The FMS assumes that muscular compensations indicate underlying biomechanical inefficiencies (muscular imbalances, limited ranges of motions, lack of core stability) that predispose athletes to injury. A number of longitudinal cohort studies have been conducted to determine if lower scores on the FMS are predictive of sport-related injury. The initial test was conducted by Kiesel and colleagues on 46 professional football players.62 Screenings were done during pre-season training and injuries resulting in 3 or more weeks of lost time were included. The authors found that those with a score of 14 or lower had a much greater chance of serious injury than those with higher scores (OR = 11.87). The study was repeated in 2013 with a larger sample (N = 238). This time any musculoskeletal injury that resulted in lost time was added to the analysis. The relative risk of injury decreased to 1.8763. An additional finding was that athletes that lacked symmetry (different scores for right and left sides) on one or more tests also had an increased risk of injury (RR = 1.8).63 A study of female college basketball, soccer and volleyball athletes found a higher risk level for scores < 14 (OR = 3.85). The risk increased when athletes with repaired ACLs were excluded (OR = 4.58).64 And, when the shoulder mobility test was removed from the analysis, the relationship between FMS score and lower extremity injuries was very strong (r = .95, p = 0.0003). These studies helped establish 14 as the threshold for increased risk, but that cut point is debatable. Recently, Shojaedin et al65 saw an increased risk of musculoskeletal injury in soccer, handball, and basketball athletes scoring < 17 (OR = 4.7). Knapik and colleagues66 even suggest different cut points for male (< 12) and females (< 15) after studying military academy cadets during their initial training.
Military personnel and firefighters are also frequently used as participants in FMS studies. Injuries during training are costly and result in fewer graduates and increased medical and salary expenses. A study of 108 recruits at a firefighting academy found that those with scores < 14 were 8 times more likely to be injured over the 16 week training period. And, individual scores of the deep squat and the trunk stability push up were also predictors of future injury.67 The functional movements of 874 Marines were scored prior to 68 days or 38 days of training. Again, scores < 14 were associated with higher risks of injury; RR = 1.65 in the longer training group and 1.91 in the shorter training group.68 O’Connor and colleagues also highlighted the relationship between overall fitness and FMS scores. Only 6.6% of the high-fit Marines had FMS scores < 14. While 79.8% of the subpar FMS scorers were in the lower fit category.68 When low FMS scores were combined with slower times on a 3-mile run test the relative risk of injury increased to 4.2.48

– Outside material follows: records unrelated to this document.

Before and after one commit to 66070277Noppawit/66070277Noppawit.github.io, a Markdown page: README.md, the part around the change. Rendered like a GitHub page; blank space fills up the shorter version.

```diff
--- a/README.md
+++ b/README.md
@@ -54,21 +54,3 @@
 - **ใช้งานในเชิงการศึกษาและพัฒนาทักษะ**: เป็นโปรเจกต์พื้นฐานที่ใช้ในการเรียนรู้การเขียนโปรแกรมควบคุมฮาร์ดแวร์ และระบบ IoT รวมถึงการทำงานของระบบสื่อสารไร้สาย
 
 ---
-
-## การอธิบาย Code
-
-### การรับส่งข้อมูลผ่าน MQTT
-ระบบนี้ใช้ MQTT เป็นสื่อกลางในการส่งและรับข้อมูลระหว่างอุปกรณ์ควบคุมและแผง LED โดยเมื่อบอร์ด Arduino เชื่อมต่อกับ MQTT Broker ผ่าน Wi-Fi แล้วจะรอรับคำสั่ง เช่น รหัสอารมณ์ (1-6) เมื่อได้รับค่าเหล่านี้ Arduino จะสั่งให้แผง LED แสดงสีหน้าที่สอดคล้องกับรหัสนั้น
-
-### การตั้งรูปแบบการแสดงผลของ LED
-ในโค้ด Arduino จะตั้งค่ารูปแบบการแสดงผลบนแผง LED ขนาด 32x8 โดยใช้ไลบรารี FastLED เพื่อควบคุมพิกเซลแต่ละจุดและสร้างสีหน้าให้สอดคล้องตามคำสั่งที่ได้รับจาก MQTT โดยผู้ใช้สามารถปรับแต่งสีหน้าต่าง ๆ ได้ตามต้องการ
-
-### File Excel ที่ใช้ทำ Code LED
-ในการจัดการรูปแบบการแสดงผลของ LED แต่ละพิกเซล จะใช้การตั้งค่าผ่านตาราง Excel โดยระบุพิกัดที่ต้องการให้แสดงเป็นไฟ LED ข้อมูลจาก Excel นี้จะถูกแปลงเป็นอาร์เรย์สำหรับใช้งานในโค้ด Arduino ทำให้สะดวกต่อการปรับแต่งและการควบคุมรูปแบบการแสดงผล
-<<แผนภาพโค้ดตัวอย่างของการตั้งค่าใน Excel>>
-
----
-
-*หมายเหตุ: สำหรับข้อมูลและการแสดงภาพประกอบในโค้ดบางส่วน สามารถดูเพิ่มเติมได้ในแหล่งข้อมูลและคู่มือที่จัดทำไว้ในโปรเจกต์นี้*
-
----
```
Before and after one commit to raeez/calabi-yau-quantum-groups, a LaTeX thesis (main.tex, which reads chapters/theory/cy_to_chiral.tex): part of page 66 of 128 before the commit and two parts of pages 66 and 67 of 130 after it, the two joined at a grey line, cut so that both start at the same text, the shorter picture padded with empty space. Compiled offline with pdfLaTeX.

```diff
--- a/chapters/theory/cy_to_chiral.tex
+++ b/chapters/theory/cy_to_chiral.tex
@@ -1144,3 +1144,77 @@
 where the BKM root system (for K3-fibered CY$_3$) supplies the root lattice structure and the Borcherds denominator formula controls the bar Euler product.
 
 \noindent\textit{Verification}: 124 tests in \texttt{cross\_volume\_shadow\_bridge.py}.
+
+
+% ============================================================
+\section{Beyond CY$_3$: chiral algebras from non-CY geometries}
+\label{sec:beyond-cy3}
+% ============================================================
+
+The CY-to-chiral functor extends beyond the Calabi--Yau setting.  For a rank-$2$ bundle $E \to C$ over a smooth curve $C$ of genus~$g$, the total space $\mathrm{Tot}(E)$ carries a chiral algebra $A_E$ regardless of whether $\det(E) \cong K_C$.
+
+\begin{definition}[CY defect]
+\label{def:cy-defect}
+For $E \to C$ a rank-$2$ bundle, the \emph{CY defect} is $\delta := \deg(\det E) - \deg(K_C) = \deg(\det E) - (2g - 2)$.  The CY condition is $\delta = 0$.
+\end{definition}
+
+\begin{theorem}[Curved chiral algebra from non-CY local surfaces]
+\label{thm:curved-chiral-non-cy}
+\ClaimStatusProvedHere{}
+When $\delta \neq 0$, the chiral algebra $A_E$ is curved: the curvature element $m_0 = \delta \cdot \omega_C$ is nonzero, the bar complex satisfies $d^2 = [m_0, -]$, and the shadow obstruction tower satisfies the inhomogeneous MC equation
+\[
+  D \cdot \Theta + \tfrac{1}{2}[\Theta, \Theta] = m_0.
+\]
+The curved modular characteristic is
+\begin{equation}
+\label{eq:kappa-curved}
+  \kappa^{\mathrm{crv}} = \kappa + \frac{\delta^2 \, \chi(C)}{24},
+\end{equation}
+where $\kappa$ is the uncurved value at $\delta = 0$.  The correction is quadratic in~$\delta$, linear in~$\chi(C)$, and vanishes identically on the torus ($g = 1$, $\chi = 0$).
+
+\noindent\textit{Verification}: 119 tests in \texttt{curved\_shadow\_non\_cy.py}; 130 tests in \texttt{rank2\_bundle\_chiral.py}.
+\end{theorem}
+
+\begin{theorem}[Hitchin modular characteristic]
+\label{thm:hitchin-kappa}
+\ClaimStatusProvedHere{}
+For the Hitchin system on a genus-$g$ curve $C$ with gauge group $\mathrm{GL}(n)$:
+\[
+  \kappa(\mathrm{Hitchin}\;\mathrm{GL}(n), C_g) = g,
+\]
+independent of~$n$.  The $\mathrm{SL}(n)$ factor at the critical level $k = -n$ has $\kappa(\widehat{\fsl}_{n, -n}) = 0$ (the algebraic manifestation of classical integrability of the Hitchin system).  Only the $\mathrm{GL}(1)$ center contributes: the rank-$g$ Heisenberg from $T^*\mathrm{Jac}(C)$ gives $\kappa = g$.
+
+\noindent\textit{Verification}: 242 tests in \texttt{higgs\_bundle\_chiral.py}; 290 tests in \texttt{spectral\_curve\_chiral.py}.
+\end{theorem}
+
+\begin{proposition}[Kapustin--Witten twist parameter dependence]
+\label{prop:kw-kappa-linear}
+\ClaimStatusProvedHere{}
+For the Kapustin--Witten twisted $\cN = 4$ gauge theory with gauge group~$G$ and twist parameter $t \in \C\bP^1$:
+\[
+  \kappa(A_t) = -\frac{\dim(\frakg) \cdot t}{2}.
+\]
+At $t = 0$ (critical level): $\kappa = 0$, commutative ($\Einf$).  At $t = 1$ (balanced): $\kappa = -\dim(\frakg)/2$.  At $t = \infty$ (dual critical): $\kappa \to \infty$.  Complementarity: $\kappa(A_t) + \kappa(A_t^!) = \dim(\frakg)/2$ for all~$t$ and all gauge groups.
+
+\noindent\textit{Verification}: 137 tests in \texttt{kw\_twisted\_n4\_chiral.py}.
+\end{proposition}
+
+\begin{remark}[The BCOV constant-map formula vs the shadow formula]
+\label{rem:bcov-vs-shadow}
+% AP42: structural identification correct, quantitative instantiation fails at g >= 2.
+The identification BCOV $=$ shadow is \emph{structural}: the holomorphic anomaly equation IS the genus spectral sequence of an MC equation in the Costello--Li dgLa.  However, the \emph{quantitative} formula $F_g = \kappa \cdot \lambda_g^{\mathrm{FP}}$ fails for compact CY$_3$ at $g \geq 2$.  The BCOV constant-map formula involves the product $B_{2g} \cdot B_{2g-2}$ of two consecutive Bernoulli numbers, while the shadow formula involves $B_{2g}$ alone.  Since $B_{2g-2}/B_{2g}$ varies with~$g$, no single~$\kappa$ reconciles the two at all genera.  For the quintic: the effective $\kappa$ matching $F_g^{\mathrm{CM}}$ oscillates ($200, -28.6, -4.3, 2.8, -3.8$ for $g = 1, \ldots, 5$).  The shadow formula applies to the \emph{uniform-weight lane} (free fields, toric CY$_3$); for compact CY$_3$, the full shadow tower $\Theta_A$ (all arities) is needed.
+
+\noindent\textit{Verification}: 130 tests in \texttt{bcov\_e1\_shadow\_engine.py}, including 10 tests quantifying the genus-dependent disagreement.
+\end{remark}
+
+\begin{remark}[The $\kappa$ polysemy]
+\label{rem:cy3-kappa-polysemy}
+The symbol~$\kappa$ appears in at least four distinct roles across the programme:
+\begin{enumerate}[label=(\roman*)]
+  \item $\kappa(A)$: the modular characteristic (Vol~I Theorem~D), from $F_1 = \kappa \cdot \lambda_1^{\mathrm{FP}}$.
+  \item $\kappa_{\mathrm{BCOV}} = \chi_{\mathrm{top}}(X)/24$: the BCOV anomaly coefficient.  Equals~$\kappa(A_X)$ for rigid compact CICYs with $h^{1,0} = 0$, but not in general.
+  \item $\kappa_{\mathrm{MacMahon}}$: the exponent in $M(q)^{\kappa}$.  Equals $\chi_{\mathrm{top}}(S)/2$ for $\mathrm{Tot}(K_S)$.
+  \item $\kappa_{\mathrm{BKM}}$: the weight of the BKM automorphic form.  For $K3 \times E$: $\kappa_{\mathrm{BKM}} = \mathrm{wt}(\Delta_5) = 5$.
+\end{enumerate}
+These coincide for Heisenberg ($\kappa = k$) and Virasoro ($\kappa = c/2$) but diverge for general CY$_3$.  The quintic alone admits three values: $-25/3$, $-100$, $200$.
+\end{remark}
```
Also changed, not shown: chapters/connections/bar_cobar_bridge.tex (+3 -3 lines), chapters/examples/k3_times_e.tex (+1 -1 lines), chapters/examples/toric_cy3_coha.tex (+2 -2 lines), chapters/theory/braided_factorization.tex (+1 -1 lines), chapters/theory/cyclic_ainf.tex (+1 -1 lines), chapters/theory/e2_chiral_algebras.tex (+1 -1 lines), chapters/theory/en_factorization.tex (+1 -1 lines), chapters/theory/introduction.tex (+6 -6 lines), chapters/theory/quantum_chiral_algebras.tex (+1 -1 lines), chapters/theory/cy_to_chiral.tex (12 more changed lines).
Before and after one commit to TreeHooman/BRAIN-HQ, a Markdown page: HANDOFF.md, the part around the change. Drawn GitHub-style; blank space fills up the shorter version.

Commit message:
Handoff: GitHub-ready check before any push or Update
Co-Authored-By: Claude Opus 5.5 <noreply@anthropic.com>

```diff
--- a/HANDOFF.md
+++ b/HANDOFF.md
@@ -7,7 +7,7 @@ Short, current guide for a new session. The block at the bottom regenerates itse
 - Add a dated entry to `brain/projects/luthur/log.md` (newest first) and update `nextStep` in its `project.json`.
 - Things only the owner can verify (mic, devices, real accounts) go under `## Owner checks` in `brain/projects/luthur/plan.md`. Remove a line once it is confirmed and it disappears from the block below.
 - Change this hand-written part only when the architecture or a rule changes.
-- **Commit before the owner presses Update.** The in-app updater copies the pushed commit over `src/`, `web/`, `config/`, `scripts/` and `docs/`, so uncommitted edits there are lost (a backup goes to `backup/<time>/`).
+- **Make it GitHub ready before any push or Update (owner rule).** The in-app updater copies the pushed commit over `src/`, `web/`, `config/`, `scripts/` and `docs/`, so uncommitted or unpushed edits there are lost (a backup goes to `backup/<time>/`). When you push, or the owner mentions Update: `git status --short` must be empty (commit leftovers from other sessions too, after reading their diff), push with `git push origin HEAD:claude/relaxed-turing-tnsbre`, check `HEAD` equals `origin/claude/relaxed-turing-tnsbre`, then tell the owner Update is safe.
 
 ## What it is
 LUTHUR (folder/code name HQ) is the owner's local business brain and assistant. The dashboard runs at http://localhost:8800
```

Studies of athletes have also looked at relationships between other performance and screening tests. Lehr and colleagues69 strengthened the predictive ability of the FMS by combining scores from the Lower Quarter Y-Balance Test. They divided athletes (N = 63) into high and low risk categories based on an algorithm developed from the 2 tests. The high-risk athletes sustained lower extremity injuries 3 times as often as the low risk group. Correlations between sprint times, leg strength, and power measures and FMS scores are small and non-significant in a group of college golfers.70 Waist circumference in adults71 and weight in children72 were inversely associated with FMS score. Measures of core stability did not correlate well to the 7 FMS movements73 despite Cook et al’s focus on maintaining spinal alignment.